'''

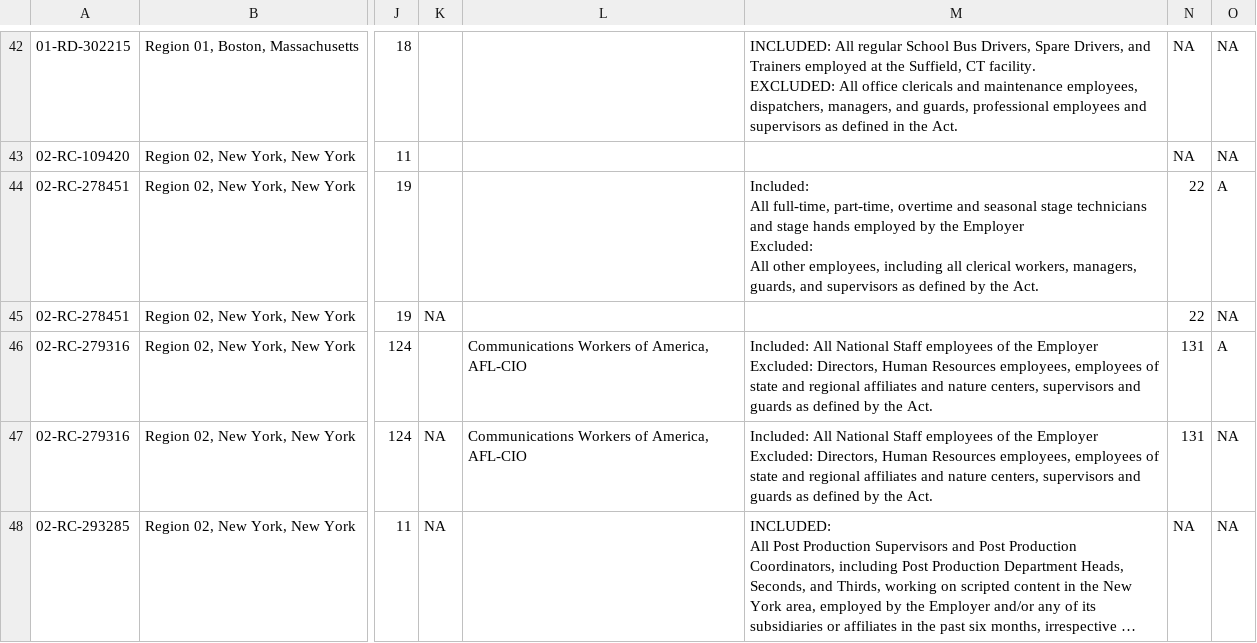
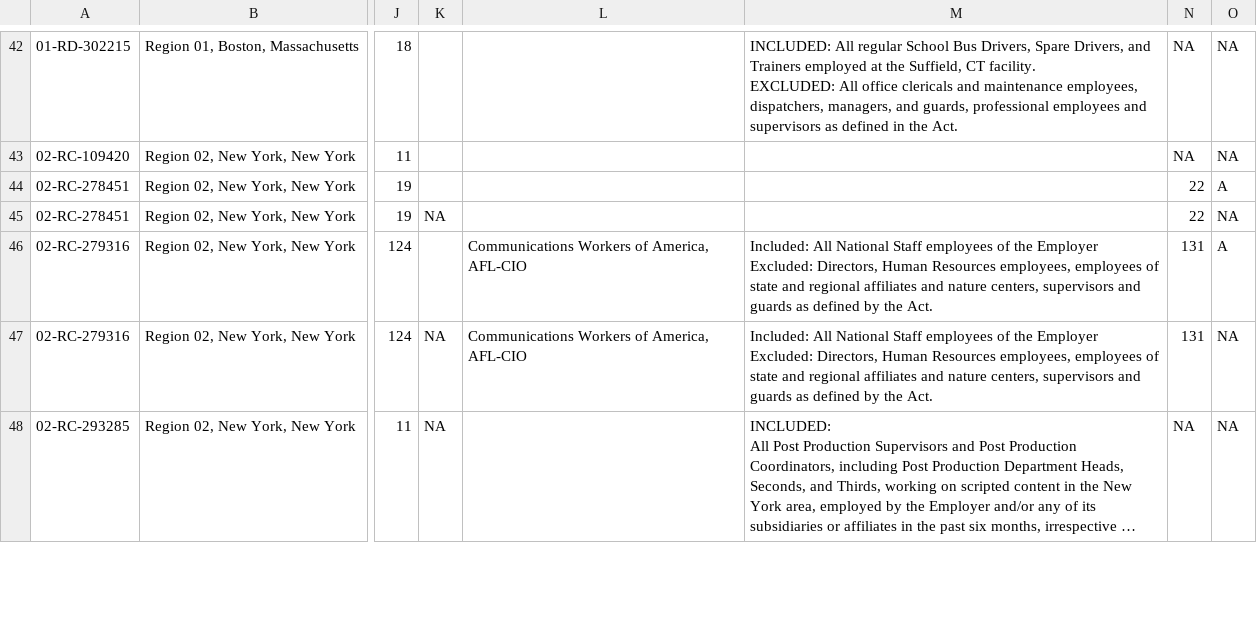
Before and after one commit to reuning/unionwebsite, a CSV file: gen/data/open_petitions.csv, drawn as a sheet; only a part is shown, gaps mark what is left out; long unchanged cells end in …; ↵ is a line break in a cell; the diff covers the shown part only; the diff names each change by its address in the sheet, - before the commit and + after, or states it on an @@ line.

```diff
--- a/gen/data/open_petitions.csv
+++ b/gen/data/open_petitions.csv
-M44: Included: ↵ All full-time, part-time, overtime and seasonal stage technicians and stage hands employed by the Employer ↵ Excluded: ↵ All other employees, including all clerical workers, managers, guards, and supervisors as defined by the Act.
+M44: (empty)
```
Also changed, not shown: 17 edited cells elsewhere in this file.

'''

## Task prompt
Return every line from the entries that holds the string "data".

## Result
Before and after one commit to reuning/unionwebsite, a CSV file: gen/data/open_petitions.csv, drawn as a sheet; only a part is shown, gaps mark what is left out; long unchanged cells end in …; ↵ is a line break in a cell; the diff covers the shown part only; the diff names each change by its address in the sheet, - before the commit and + after, or states it on an @@ line.
--- a/gen/data/open_petitions.csv
+++ b/gen/data/open_petitions.csv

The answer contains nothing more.